(DATA FOR THIS TASK begins)
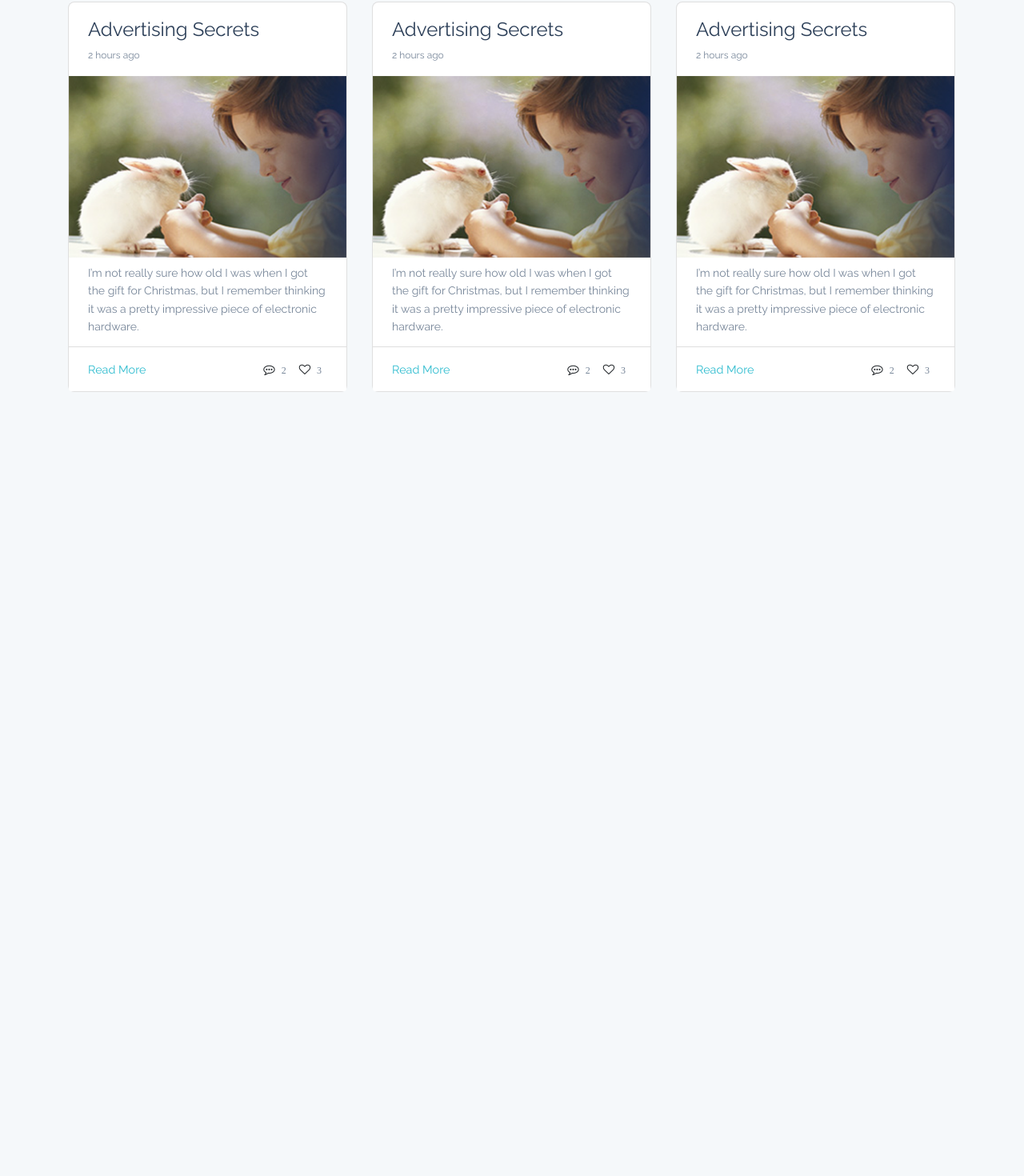
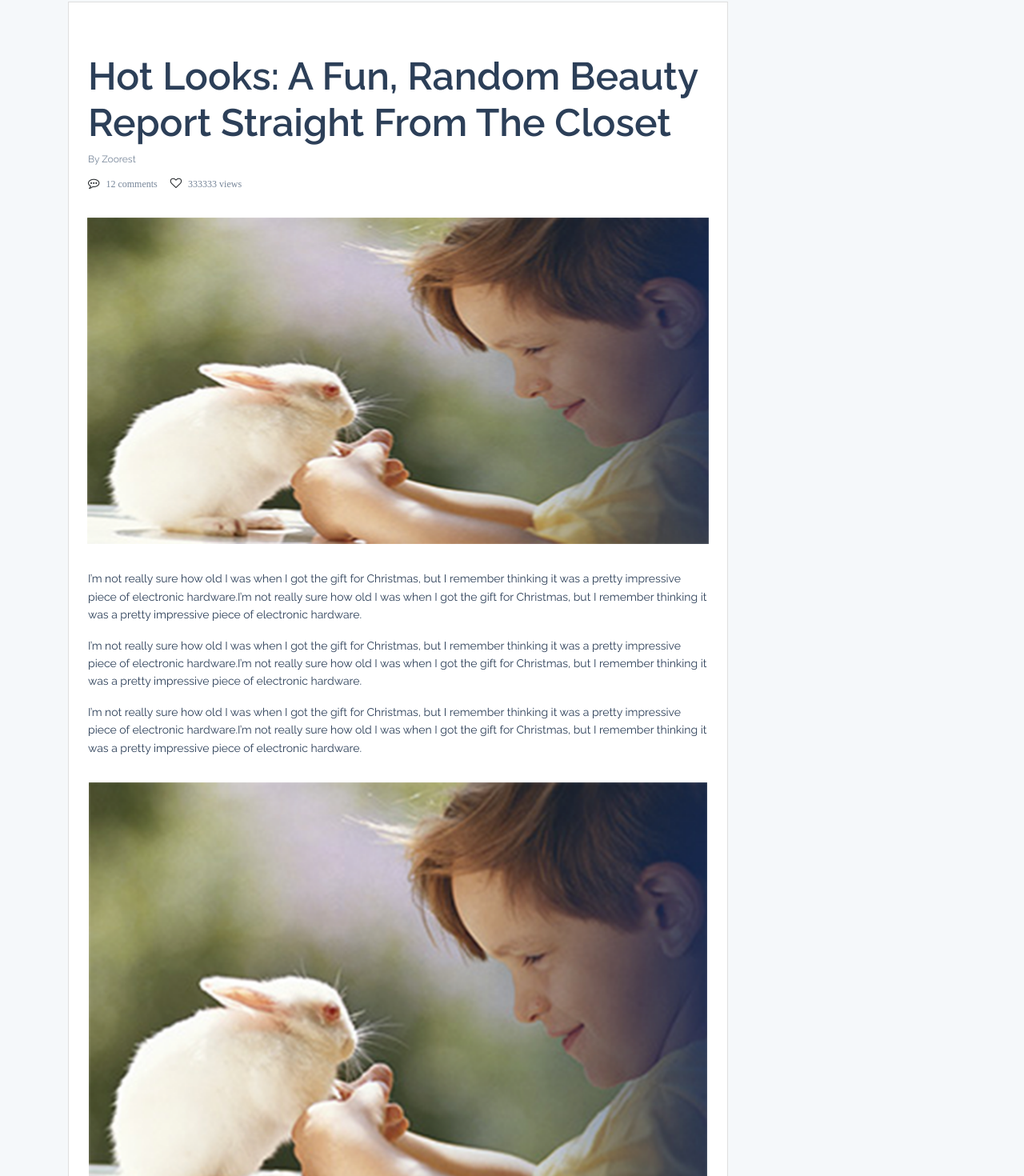
Before and after one commit to eng-mahmoud-adel/Zoorest-React.js, a React (Create React App) app: page /article in a window 1280 px wide. Shown: the part 1077-2547 px from the top of the page at 80% size. Before the commit the page ends 1583 px from the top, so only its background shows below. Built offline with nearby package versions, Linux system fonts and the light colour scheme.

Commit message:
creating new components

```diff
--- /dev/null
+++ b/src/components/Cards/Articles/ArticleTwo.js
@@ -0,0 +1,59 @@
+import React from 'react';
+import img from '../../../images/article-cover.png';
+
+const ArticleTwo = (props) => {
+    return (
+        <div className={props.className + " card"}>
+            <h5 className="card-title">{props.cardTitle}</h5>
+            <small className="small-text">{props.smallText}</small>
+            <div className= "icons">
+                <i className={props.icon_one + " icon-one"} aria-hidden="true"><span className= {props.number_one}>{props.number_one}</span></i>
+                <i className={props.icon_two + " icon-two"} aria-hidden="true"><span className= {props.number_two}>{props.number_two}</span></i>
+            </div>
+            <div className= "img-container-one">
+                <img src= {img} className="card-image" alt="" />
+            </div>
+            <div className="card-body">
+                <p className="card-text">{props.cardText}</p>
+                <p className="card-text">{props.cardText}</p>
+                <p className="card-text">{props.cardText}</p>
+                <div className= "img-container-two">
+                    <img src= {img} className="card-image" alt="" />
+                    <small className="small-text">{props.smallTextTwo}</small>
+                </div>
+                <p className="card-text">{props.cardText}</p>
+            </div>
+            <div className="card-footer">
+                <div className= "row">
+                    <div className= "col-7 hashtag">
+                        <div className= "row">
+                            <div className= "col-3">
+                                <span className= "hash-text">{props.hashText}</span>
+                            </div>
+                            <div className= "col-3">
+                                <span className= "hash-text">{props.hashText}</span>
+                            </div>
+                            <div className= "col-3">
+                                <span className= "hash-text">{props.hashText}</span>
+                            </div>
+                            <div className= "col-3">
+                                <span className= "hash-text">{props.hashText}</span>
+                            </div>
+                        </div>
+                    </div>
+
+                    <div className= "col-12 share">
+                        <div className= "row">
+                            <div className= "col-9">Share Article on :</div>
+                            <div className= "col-3">shares</div>
+                        </div>
+                    </div>
+
+
+                </div>
+            </div>
+        </div>
+    )
+}
+
+export default ArticleTwo;
--- /dev/null
+++ b/src/components/Cards/Comments/LeaveComment.js
@@ -0,0 +1,22 @@
+import React, { Fragment } from 'react';
+import SmallButton from '../../Buttons/SmallButtons/SmallButton';
+
+const LeaveComment = (props) => {
+    return (
+        <div className={props.className + " card"}>
+            <div className= "row">
+                <div className= "col-9">
+                    <h5 className="card-title">{props.cardTitle}</h5>
+                </div>
+                <div className= "col-3 button">
+                    <SmallButton text= "Comment" color= "btn btn-info" size= "btn-sm" />
+                </div>
+            </div>
+            <div className="card-body">
+                <p className="card-text">{props.cardText}</p>
+            </div>
+        </div>
+    )
+}
+
+export default LeaveComment;
--- a/src/pages/ShowingCards/AdsCard.js
+++ b/src/pages/ShowingCards/AdsCard.js
@@ -7,7 +7,7 @@ const AdsCard = () => {
             <div className= "container my-3">
                 <div className= "row">
                     <div className= "col-10 mb-3">
-                        <Advertisement className= "card-seven" cardTitle= "German Shepherd for Adaption" cardText= "Audit Bureau of Circulations integrated the definition of this medium in its latest report. Legal rights are at least unclear for many common Internet activities, such as posting a picture that belongs to someone else to a social media account, covering a popular song on a YouTube video, or writing fanfiction." noteText= "Audit Bureau of Circulations integrated the definition of this medium in its latest report. Legal rights are at least unclear for many common Internet activities, such as posting." classification= "German Shepard" type= "Dog" age= "13 months" gender= "male" dateOfBirth= "November 9, 2017" weigth= "7.2 kg" separation= "Dog" vaccnation= "Distemper, Parvo, Canine Infectious Hepatitis, and Rabies" purtyOfThePlatioon= "Audit Bureau of Circulations integrated the definition of this medium in its latest report. Legal rights are at least unclear for many common Internet activities" distinctiveSigns= "Audit Bureau of Circulations integrated the definition of this medium in its latest report. Legal rights are at least unclear for many common Internet activities, such as posting." licenseNumber= "1564165165165165" price= "5,000 EGP" icon_one= "fa fa-commenting-o" icon_two= "fa fa-heart-o" number_one= "255 comments" number_two= "355 likes" />
+                        <Advertisement className= "card-eight" cardTitle= "German Shepherd for Adaption" cardText= "Audit Bureau of Circulations integrated the definition of this medium in its latest report. Legal rights are at least unclear for many common Internet activities, such as posting a picture that belongs to someone else to a social media account, covering a popular song on a YouTube video, or writing fanfiction." noteText= "Audit Bureau of Circulations integrated the definition of this medium in its latest report. Legal rights are at least unclear for many common Internet activities, such as posting." classification= "German Shepard" type= "Dog" age= "13 months" gender= "male" dateOfBirth= "November 9, 2017" weigth= "7.2 kg" separation= "Dog" vaccnation= "Distemper, Parvo, Canine Infectious Hepatitis, and Rabies" purtyOfThePlatioon= "Audit Bureau of Circulations integrated the definition of this medium in its latest report. Legal rights are at least unclear for many common Internet activities" distinctiveSigns= "Audit Bureau of Circulations integrated the definition of this medium in its latest report. Legal rights are at least unclear for many common Internet activities, such as posting." licenseNumber= "1564165165165165" price= "5,000 EGP" icon_one= "fa fa-commenting-o" icon_two= "fa fa-heart-o" number_one= "255 comments" number_two= "355 likes" />
                     </div>
                 </div>
             </div>
--- a/src/pages/ShowingCards/ArticleCards.js
+++ b/src/pages/ShowingCards/ArticleCards.js
@@ -1,5 +1,6 @@
 import React from 'react';
 import Article from '../../components/Cards/Articles/Article';
+import ArticleTwo from '../../components/Cards/Articles/ArticleTwo';
 
 const ArticleCards = () => {
     return (
@@ -24,14 +25,8 @@ const ArticleCards = () => {
                         <Article className= "card-one" cardTitle= "Advertising Secrets" cardTime= "2 hours ago" cardText= "I’m not really sure how old I was when I got the gift for Christmas, but I remember thinking it was a pretty impressive piece of electronic hardware." icon_one= "fa fa-commenting-o" icon_two= "fa fa-heart-o" number_one= "2" number_two= "3" link_size= "col-8" icons_size= "col-4" />
                     </div>
 
-                    <div className= "col-4">
-                        <Article className= "card-one" cardTitle= "Advertising Secrets" cardTime= "2 hours ago" cardText= "I’m not really sure how old I was when I got the gift for Christmas, but I remember thinking it was a pretty impressive piece of electronic hardware." icon_one= "fa fa-commenting-o" icon_two= "fa fa-heart-o" number_one= "2" number_two= "3" link_size= "col-8" icons_size= "col-4" />
-                    </div>
-                    <div className= "col-4">
-                        <Article className= "card-one" cardTitle= "Advertising Secrets" cardTime= "2 hours ago" cardText= "I’m not really sure how old I was when I got the gift for Christmas, but I remember thinking it was a pretty impressive piece of electronic hardware." icon_one= "fa fa-commenting-o" icon_two= "fa fa-heart-o" number_one= "2" number_two= "3" link_size= "col-8" icons_size= "col-4" />
-                    </div>
-                    <div className= "col-4 mb-3">
-                        <Article className= "card-one" cardTitle= "Advertising Secrets" cardTime= "2 hours ago" cardText= "I’m not really sure how old I was when I got the gift for Christmas, but I remember thinking it was a pretty impressive piece of electronic hardware." icon_one= "fa fa-commenting-o" icon_two= "fa fa-heart-o" number_one= "2" number_two= "3" link_size= "col-8" icons_size= "col-4" />
+                    <div className= "col-10 mb-3">
+                        <ArticleTwo className= "card-ten" cardTitle= "Hot Looks: A Fun, Random Beauty Report Straight From The Closet" smallText= "By Zoorest" smallTextTwo= "You also want to figure out what lengths you want to rent your property for." cardText= "I’m not really sure how old I was when I got the gift for Christmas, but I remember thinking it was a pretty impressive piece of electronic hardware.I’m not really sure how old I was when I got the gift for Christmas, but I remember thinking it was a pretty impressive piece of electronic hardware." hashText= "#instagood" icon_one= "fa fa-commenting-o" icon_two= "fa fa-heart-o" number_one= "12 comments" number_two= "333333 views" />
                     </div>
                 </div>
             </div>
--- a/src/pages/ShowingCards/CommentCards.js
+++ b/src/pages/ShowingCards/CommentCards.js
@@ -1,5 +1,6 @@
 import React from 'react';
 import Comment from '../../components/Cards/Comments/Comment';
+import LeaveComment from '../../components/Cards/Comments/LeaveComment';
 
 const CommentCards = () => {
     return (
@@ -7,8 +8,13 @@ const CommentCards = () => {
             <div className= "container my-3">
                 <div className= "row">
                     <div className= "col-10 mb-3">
+                        <LeaveComment className= "card-seven" cardTitle= "Leave a comment" cardText= "There are numerous success stories you will hear about businesses making it good on the internet . The troubling thing is, there are maybe a tenfold or even a hundredfold of stories inconsistent to theirs. Many have unsuccessfully launched a business venture that is internet based but only a handful shall succeed.hundredfold of stories inconsistent to theirs. Many have unsuccessfully launched a business venture that is internet based but only a handful shall succeed." />
+                    </div>
+
+                    <div className= "col-10 mb-3">
                         <Comment className= "card-six" cardTime= "2 hours ago" cardText= "If a Google employee reveals that he or she intends to leave because they have *accepted*–not received–an offer from a talent competitor like Facebook, in some cases they will be “walked off” so that they will no longer have access to Google’s proprietary information. More important than having that employee leave the physical building is shutting off their employee account; and most tech knowledge workers can’t perform their jobs without access to the company’s Intranet, VPN, or email." icon= "fa fa-heart-o" number= "5555" />
                     </div>
+
                     <div className= "col-10 mb-3">
                         <Comment className= "card-six" cardTime= "2 hours ago" cardText= "If a Google employee reveals that he or she intends to leave because they have *accepted*–not received–an offer from a talent competitor like Facebook, in some cases they will be “walked off” so that they will no longer have access to Google’s proprietary information. More important than having that employee leave the physical building is shutting off their employee account; and most tech knowledge workers can’t perform their jobs without access to the company’s Intranet, VPN, or email." icon= "fa fa-heart-o" number= "5555" />
                     </div>
--- a/src/pages/ShowingCards/PostCards.js
+++ b/src/pages/ShowingCards/PostCards.js
@@ -1,5 +1,6 @@
 import React from 'react'
 import Post from '../../components/Cards/Posts/Post';
+import AddPost from '../../components/Cards/Posts/AddPost';
 
 const PostCards = () => {
     return (
@@ -9,9 +10,10 @@ const PostCards = () => {
                     <div className= "col-10 mb-3">
                         <Post className= "card-three" cardTitle= "German Shepherd for Adaption" cardText= "Audit Bureau of Circulations integrated the definition of this medium in its latest report. Legal rights are at least unclear for many common Internet activities, such as posting a picture that belongs to someone else to a social media account, covering a popular song on a YouTube video, or writing fanfiction. " icon_one= "fa fa-commenting-o" icon_two= "fa fa-heart-o" number_one= "2" number_two= "3" />
                     </div>
-                    <div className= "col-10 mb-3">
-                        <Post className= "card-three" cardTitle= "German Shepherd for Adaption" cardText= "Audit Bureau of Circulations integrated the definition of this medium in its latest report. Legal rights are at least unclear for many common Internet activities, such as posting a picture that belongs to someone else to a social media account, covering a popular song on a YouTube video, or writing fanfiction. " icon_one= "fa fa-commenting-o" icon_two= "fa fa-heart-o" number_one= "2" number_two= "3" />
+                    <div className= "col-2">
+                        <AddPost className= "card-nine" cardTitle= "Do you have something to post ?" cardText= "Audit Bureau of Circulations integrated the definition of this medium in its latest report. Legal rights are at least unclear for many common Internet." />
                     </div>
+
                     <div className= "col-10 mb-3">
                         <Post className= "card-three" cardTitle= "German Shepherd for Adaption" cardText= "Audit Bureau of Circulations integrated the definition of this medium in its latest report. Legal rights are at least unclear for many common Internet activities, such as posting a picture that belongs to someone else to a social media account, covering a popular song on a YouTube video, or writing fanfiction. " icon_one= "fa fa-commenting-o" icon_two= "fa fa-heart-o" number_one= "2" number_two= "3" />
                     </div>
--- a/src/sass/components/cards/_cards.scss
+++ b/src/sass/components/cards/_cards.scss
@@ -239,7 +239,7 @@
 
 /* ***************************************************** */
 
-/* for top comment copmonent */
+/* for comment copmonent */
 .card-six {
     width: 828px;
     height: 272px;
@@ -274,9 +274,38 @@
 }
 
 /* ***************************************************** */
+/* for leave comment copmonent */
+.card-seven {
+    width: 828px;
+    height: 242px;
+    border-radius: $border-radius-8;
+    padding: $padding-24;
+    .card-title {
+        margin-bottom: 0;
+        color: $dark-color;
+        font-size: $font-size-24;
+        font-weight: bold;
+    }
+    .button {
+        text-align: right;
+    }
+    .card-body {
+        padding: 0;
+        .card-text {
+            margin-top: $margin-24;
+            padding: $padding-8;
+            font-size: $font-size-14;
+            color: $gray-color;
+            border: 1px solid $secondary-color;
+            border-radius: $border-radius-8;
+        }
+    }
+}
 
-/* for posts copmonent */
-.card-seven {
+/* ***************************************************** */
+
+/* for advertisement copmonent */
+.card-eight {
     width: 825px;
     height: 1185px;
     border-radius: $border-radius-8;
@@ -343,3 +372,109 @@
 }
 
 /* ***************************************************** */
+
+/* for add post copmonent */
+.card-nine {
+    width: 258px;
+    height: 297px;
+    border-radius: $border-radius-8;
+    padding: $padding-24;
+    .card-title {
+        margin-bottom: 0;
+        color: $dark-color;
+        font-size: $font-size-18;
+        font-weight: bold;
+    }
+    .card-body {
+        padding: 0;
+        .card-text {
+            margin-top: $margin-24;
+            font-size: $font-size-14;
+            color: $gray-color;
+        }
+    }
+}
+
+/* ***************************************************** */
+
+/* for article two copmonent */
+.card-ten {
+    width: 825px;
+    height: 2207px;
+    border-radius: 0;
+    .card-title {
+        padding: $padding-64 $padding-24 0;
+        margin-bottom: 0;
+        color: $dark-color;
+        font-size: $font-size-48;
+        font-weight: bold;
+    }
+    .small-text {
+        padding: $padding-8 $padding-24 $padding-8;
+        font-size: $font-size-12;
+        color: $gray-color;
+    }
+    .icons {
+        padding-left: $padding-24;
+        .icon-one, .icon-two {
+            cursor: pointer;
+            span {
+                margin-left: $margin-8;
+                color: $gray-color;
+                font-size: $font-size-12;
+            }
+        }
+        .icon-one {
+            padding-right: $padding-16;
+        }
+    }
+    .img-container-one {
+        width: 777px;
+        height: 408px;
+        margin: $margin-32 auto;
+        .card-image {
+            width: 100%;
+            height: 100%;
+        }
+    }
+    .card-body {
+        padding: 0;
+        .card-text {
+            padding: 0 $padding-24 0;
+            font-size: $font-size-14;
+            color: $dark-color;
+        }
+        .img-container-two {
+            width: 773px;
+            height: 543px;
+            margin: $margin-32 auto $margin-36;
+            text-align: center;
+            .card-image {
+                width: 100%;
+                height: 100%;
+            }
+            .small-text-two {
+                margin: auto;
+                text-align: center;
+                padding: 0;
+            }
+        }
+    }
+    .card-footer {
+        height: 229px;
+        padding: $padding-16 $padding-24;
+        background-color: $light-color;
+        .hashtag {
+            padding-bottom: $padding-48;
+            .hash-text {
+                font-size: $font-size-14;
+                color: $dark-color;
+            }
+        }
+        .share {
+            padding-top: $padding-48;
+        }
+    }
+}
+
+/* ***************************************************** */
```
Also changed, not shown: src/components/Cards/Posts/AddPost.js (added, +16 -0 lines), src/components/Cards/Articles/Article.js (indentation only).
(DATA FOR THIS TASK ends)
» TASK DETAILS: Return only the number of lines in the data that contain "radius".

» ANSWER SECTION: 5